For each stock listed—and it is a pretty large board that shows much more than the leaders in any particular group— the quote board will indicate the present and past year's high and low, the previous day's opening, high, low, and closing prices, and the successive prices of the current day's sales. There may also be a panel of commodity prices. Very likely there will be either a ticker machine or a projection of its tape on a screen that enlarges the figures sufficiently for them to be read across the room. There may also be a Dow-Jones ticker, which taps out news, statistics, and whatever economic and financial information the extensive D-J organization may dig up.

Generally, chairs or benches are ranged in front of the quote board so that customers may take their ease while learning what the new day brings.

This is all for your convenience. Of course, you can get the same information simply by phoning your broker, but his office welcomes your visit.

What you do not see is your firm's research department, accounting department, and vault though you can if you wish. The research department consists of a staff of securities analysts who study and report on the performance and prospects of various stocks. Many analysts hit the road frequently to examine companies firsthand. Some specialize in oils, others in railroads or utilities. Much of their work is continuing study of one company after another, but they are also available for specific analyses at a customer's request. (No one will do a special run-down on duPont to see whether you should buy 10 shares, however!)

The accounting department is, of course, responsible for keeping track of the thousands of transactions completed, and for maintaining records of each customer's position.

Many brokerage houses are also investment banking firms, prepared to share in underwriting new securities issued by companies seeking more capital. A company issuing stock does not sell directly to the public. It sells the entire issue to a syndicate of underwriters, which resells it at a small mark-up, or "spread," to the public. In this case, no commission is charged because the broker's expenses and profit on the distribution are included in the premium you pay.

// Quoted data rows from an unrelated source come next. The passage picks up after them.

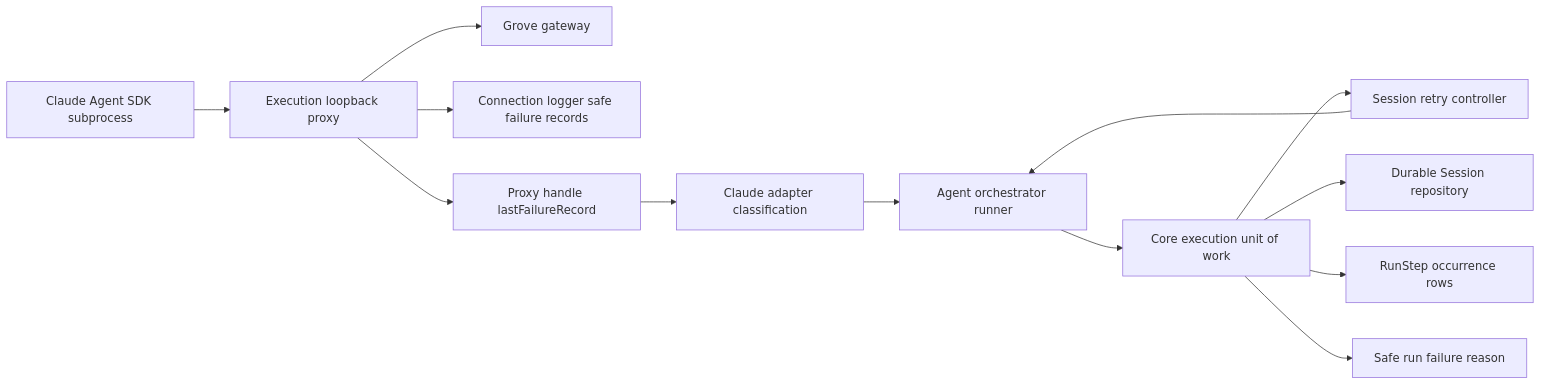
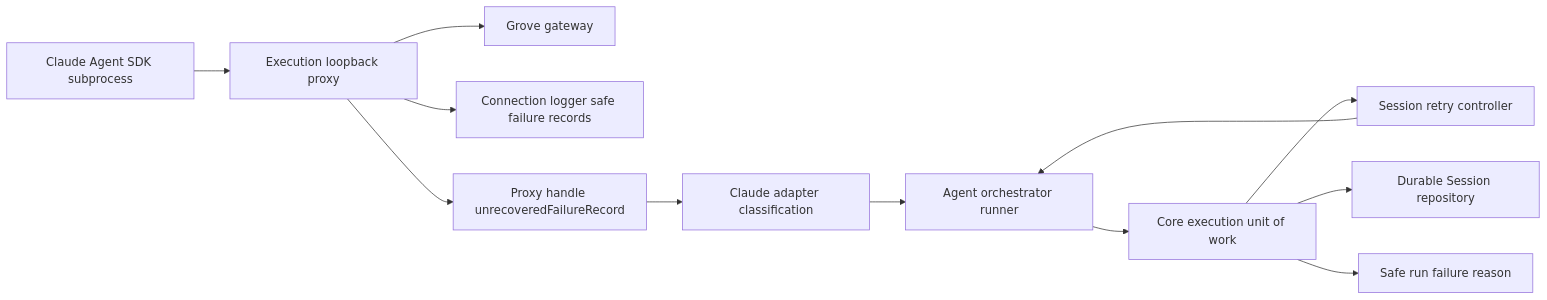
Before and after one commit to markdstafford/autocatalyst: the second of 2 diagrams in context-human/specs/enhancement-grove-proxy-failure-retry-session-retry.md, drawn with Mermaid. The commit also changed other lines of this file, not shown here.

Commit message:
docs: revise enhancement spec grove-proxy-failure-retry-session-retry

````diff
--- a/context-human/specs/enhancement-grove-proxy-failure-retry-session-retry.md
+++ b/context-human/specs/enhancement-grove-proxy-failure-retry-session-retry.md
@@ -112,15 +107,14 @@
 ```mermaid
 flowchart LR
     Claude[Claude Agent SDK subprocess] --> Proxy[Execution loopback proxy]
     Proxy --> Grove[Grove gateway]
     Proxy --> Logger[Connection logger safe failure records]
-    Proxy --> Handle[Proxy handle lastFailureRecord]
+    Proxy --> Handle[Proxy handle unrecoveredFailureRecord]
     Handle --> Adapter[Claude adapter classification]
     Adapter --> Runner[Agent orchestrator runner]
     Runner --> UOW[Core execution unit of work]
     UOW --> Retry[Session retry controller]
     Retry --> Runner
     UOW --> Sessions[Durable Session repository]
-    UOW --> Steps[RunStep occurrence rows]
     UOW --> Failure[Safe run failure reason]
 ```
````
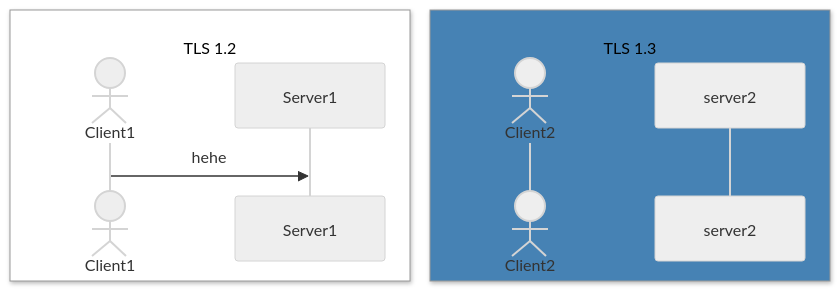
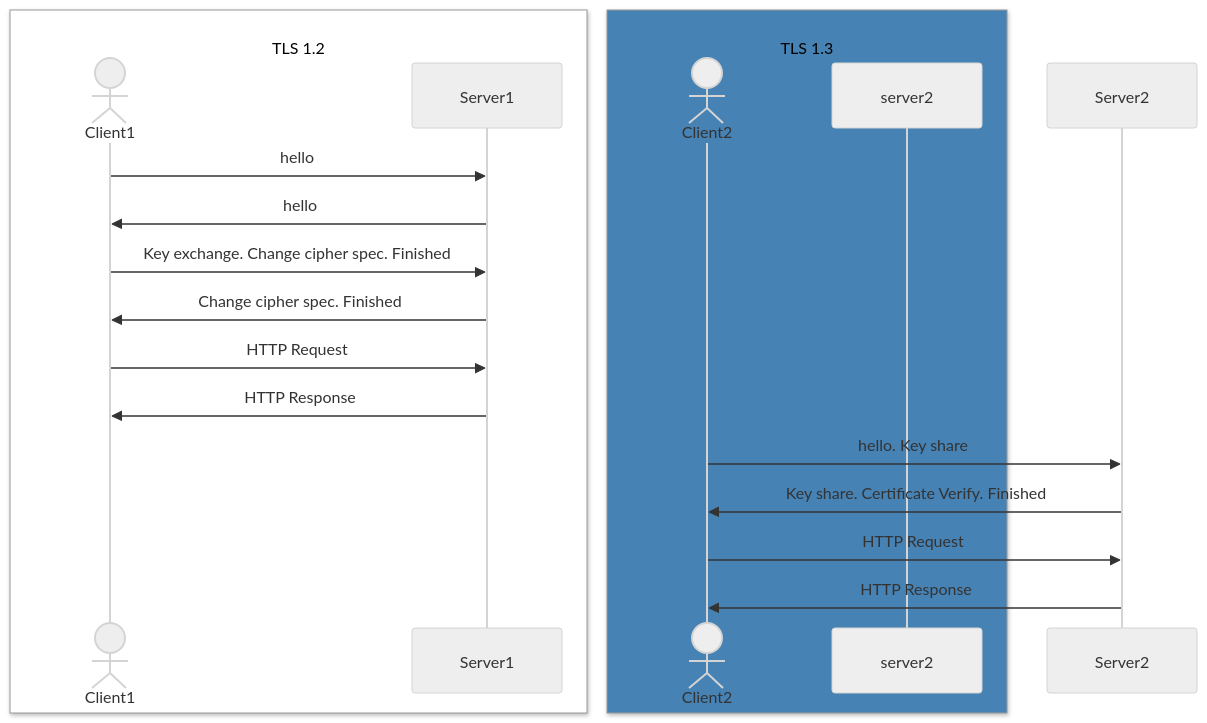
The third of 3 diagrams in tls_1.3.md (jtaverne/ovh), drawn with Mermaid before and after one commit.

````diff
--- a/tls_1.3.md
+++ b/tls_1.3.md
@@ -37,13 +37,25 @@
 ```mermaid
 %%{init: {'theme': 'neutral' } }%%
 sequenceDiagram
     box White <br/>TLS 1.2
     actor Client1
     participant Server1
     end
     box SteelBlue <br/>TLS 1.3
     actor Client2
     participant server2
     end
-Client1 ->> Server1 : hehe
+
+Client1 ->> Server1 : hello
+Server1 ->> Client1 : hello
+Client1 ->> Server1 : Key exchange. Change cipher spec. Finished
+Server1 ->> Client1 : Change cipher spec. Finished
+Client1 ->> Server1 : HTTP Request
+Server1 ->> Client1 : HTTP Response
+
+Client2 ->> Server2 : hello. Key share
+Server2 ->> Client2 : Key share. Certificate Verify. Finished
+Client2 ->> Server2 : HTTP Request
+Server2 ->> Client2 : HTTP Response
+
 ```
````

Brokerage houses may also "take a position" in a stock. This simply means that partners or officers, or the brokerage company itself, may follow their own advice and buy one stock or another. Since the subsequent performance of these stocks may depend on how many other people become interested in them, brokerage houses scrupulously report their holdings to the public. As a customer, you can then decide whether Blank stock is a good buy because your smart broker has a piece, or whether his report on Blank is tinged with undue enthusiasm because he holds it.

The ramifications of brokerage are many, but the central concern of every good house is the service it provides its customers. Not just its rich customers, either. Read the ads. Analyze the educational and promotional literature brokerage houses are putting out, and you will see that much of it is directed at the small investor. Have no fear that you will get a cold eye or a second-class treatment because you have only a few hundred dollars to invest, or simply want to start a $40-a-month investment plan. These days, everyone is welcome.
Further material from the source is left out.